Hundreds of gulls were on an ice sheet near the boat launch, so we started to scan for Iceland Gulls or maybe something better. That's when lighting struck! While scanning the flock I quickly found a bird that was smaller than the Ring-billed Gulls, with a mostly plain yellow bill, greenish-yellow legs, and a dark eye.
I called over to Frank, "Hey, looks like I've got a Common Gull here." He quickly confirmed the call, and started texting and calling other local birders.
|Mew Gull, Spruce Run Reservoir, NJ photo Rob Fergus|
In trying to explain the significance of this find to my nonbirding friends, I told them it is like the birding equivalent of pitching a no-hitter. Most pitchers never get one. Most of the time we can only dream of finding a new bird for a state or country. It's a real treat to find something new. I told my friends that this just doesn't happen very often.
And then it happened again. Less than a week later!
My buddy Michael Rehman texted that he had a Barnacle Goose out at the same reservoir on January 16. This was a bird I had been looking for all winter, and was on the top of my wish list for the county. I was on my way to a funeral, so didn't have time to look very long that morning. On my way home from the funeral, I stopped by the reservoir again. No goose. Driving out of the park, I saw a flock of juncos fly up off the shoulder of the road, so I pulled over to check them out. As I watched the sparrows and juncos, a small bright brownish bird flew in to join them. The bird was very bright, almost cinnamon colored. In my binoculars I couldn't quite make out what it was. I got out my scope and was able to see it for just a couple seconds in the scope before a car came by and the bird flushed--not to reappear.
With my scope, I could see that it was a bunting. I checked the wingbars, which seemed brownish, and due to the short view, I thought it was probably an Indigo Bunting. This would be a very good local winter record, so I told other birders about it. I looked for it a few times over the next week, but couldn't find it.
Then Frank Sencher Jr. finally relocated it and photographed it a week later. The photos showed the bird better than I had seen it, and seemed to show that it wasn't an Indigo Bunting, but a young Lazuli Bunting--another bird never confirmed from New Jersey! The next morning even better photos were obtained by others, then the bird spent the rest of the week hiding from eager birders.

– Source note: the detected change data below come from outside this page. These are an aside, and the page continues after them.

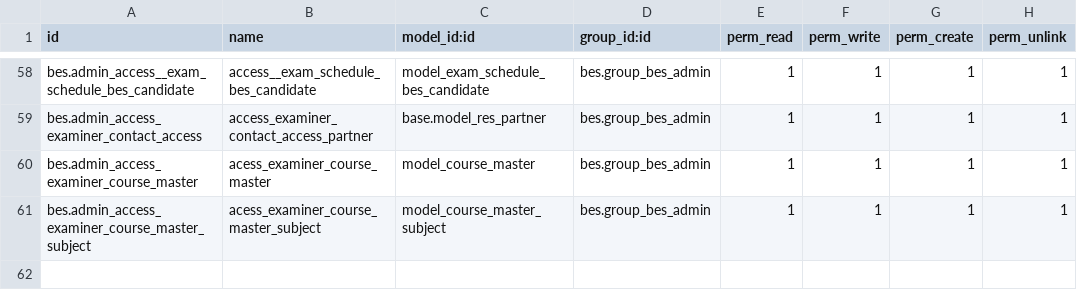
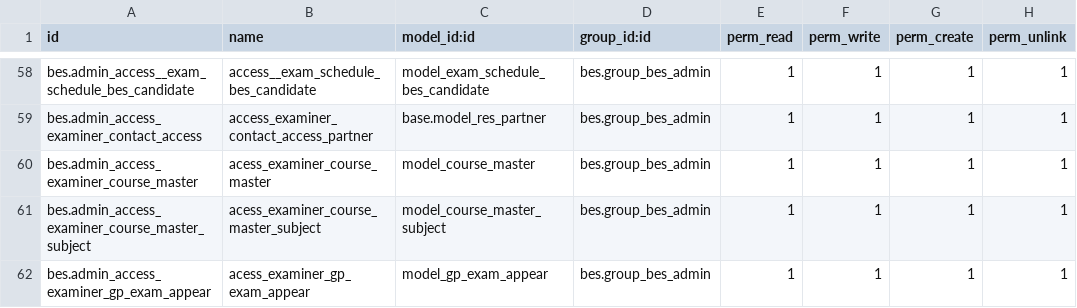
Before and after one commit to saif-esehat/bes, a CSV file: security/ir.model.access.csv, drawn as a sheet; only a part is shown, gaps mark what is left out; the diff names each change by its address in the sheet, - before the commit and + after, or states it on an @@ line.

Commit message:
data

```diff
--- a/security/ir.model.access.csv
+++ b/security/ir.model.access.csv
+row 62: bes.admin_access_examiner_gp_exam_appear | acess_examiner_gp_exam_appear | model_gp_exam_appear | bes.group_bes_admin | 1 | 1 | 1 | 1
```
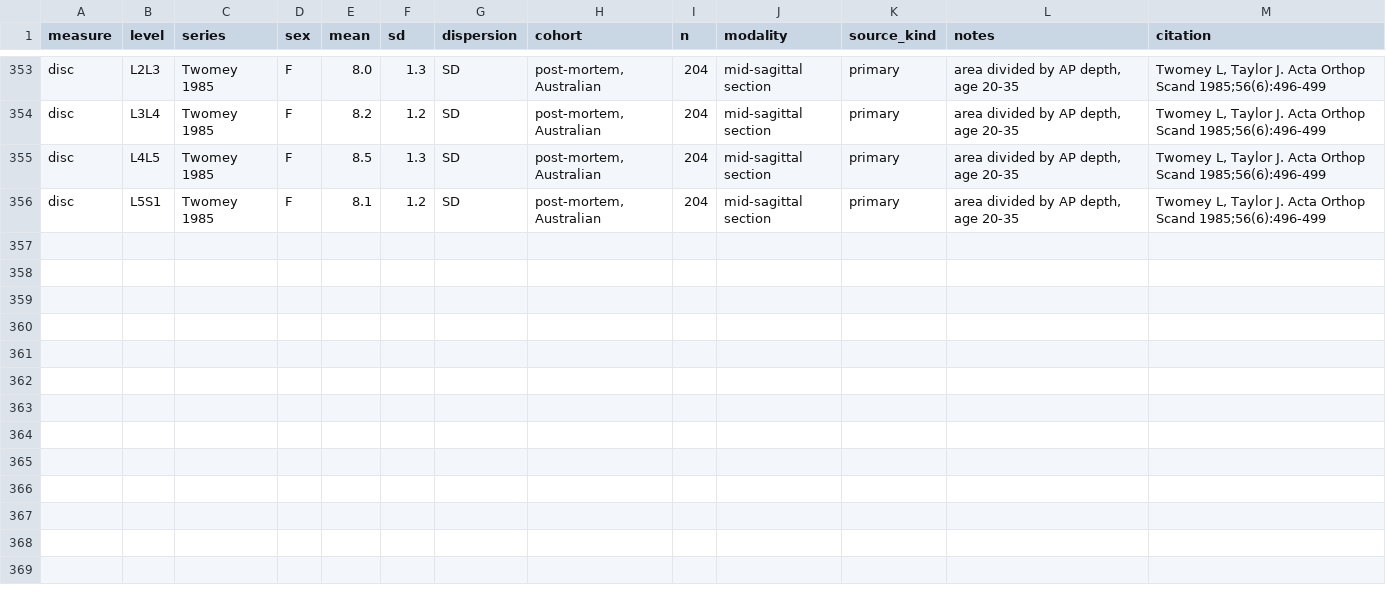
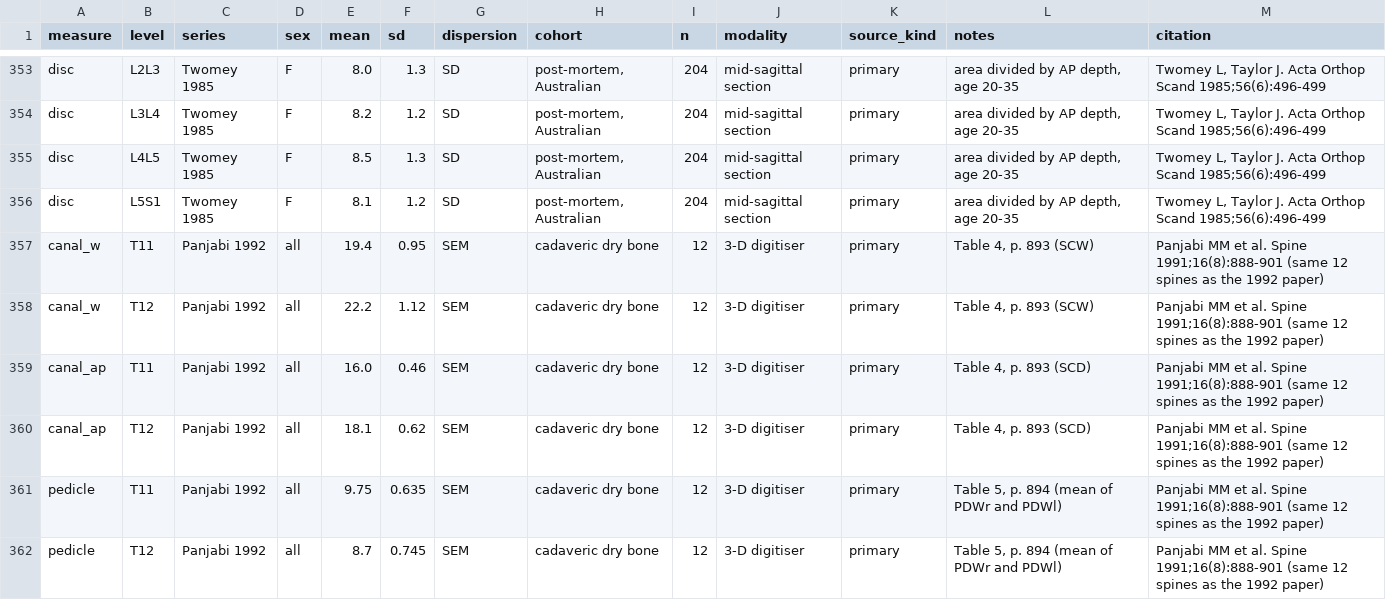
Before and after one commit to Gregory-Schwing-MD-PhD/CTSpinoPelvic1K, a CSV file: morphometrics/level_references.csv, drawn as a sheet; only a part is shown, gaps mark what is left out; the diff names each change by its address in the sheet, - before the commit and + after, or states it on an @@ line.

```diff
--- a/morphometrics/level_references.csv
+++ b/morphometrics/level_references.csv
+row 357: canal_w | T11 | Panjabi 1992 | all | 19.4 | 0.95 | SEM | cadaveric dry bone | 12 | 3-D digitiser | primary | Table 4, p. 893 (SCW) | Panjabi MM et al. Spine 1991;16(8):888-901 (same 12 spines as the 1992 paper)
+row 358: canal_w | T12 | Panjabi 1992 | all | 22.2 | 1.12 | SEM | cadaveric dry bone | 12 | 3-D digitiser | primary | Table 4, p. 893 (SCW) | Panjabi MM et al. Spine 1991;16(8):888-901 (same 12 spines as the 1992 paper)
+row 359: canal_ap | T11 | Panjabi 1992 | all | 16.0 | 0.46 | SEM | cadaveric dry bone | 12 | 3-D digitiser | primary | Table 4, p. 893 (SCD) | Panjabi MM et al. Spine 1991;16(8):888-901 (same 12 spines as the 1992 paper)
+row 360: canal_ap | T12 | Panjabi 1992 | all | 18.1 | 0.62 | SEM | cadaveric dry bone | 12 | 3-D digitiser | primary | Table 4, p. 893 (SCD) | Panjabi MM et al. Spine 1991;16(8):888-901 (same 12 spines as the 1992 paper)
+row 361: pedicle | T11 | Panjabi 1992 | all | 9.75 | 0.635 | SEM | cadaveric dry bone | 12 | 3-D digitiser | primary | Table 5, p. 894 (mean of PDWr and PDWl) | Panjabi MM et al. Spine 1991;16(8):888-901 (same 12 spines as the 1992 paper)
+row 362: pedicle | T12 | Panjabi 1992 | all | 8.7 | 0.745 | SEM | cadaveric dry bone | 12 | 3-D digitiser | primary | Table 5, p. 894 (mean of PDWr and PDWl) | Panjabi MM et al. Spine 1991;16(8):888-901 (same 12 spines as the 1992 paper)
```
Also changed, not shown: 12 other files.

|Lazuli Bunting, Spruce Run Reservoir, NJ, photo by Sam Galick.|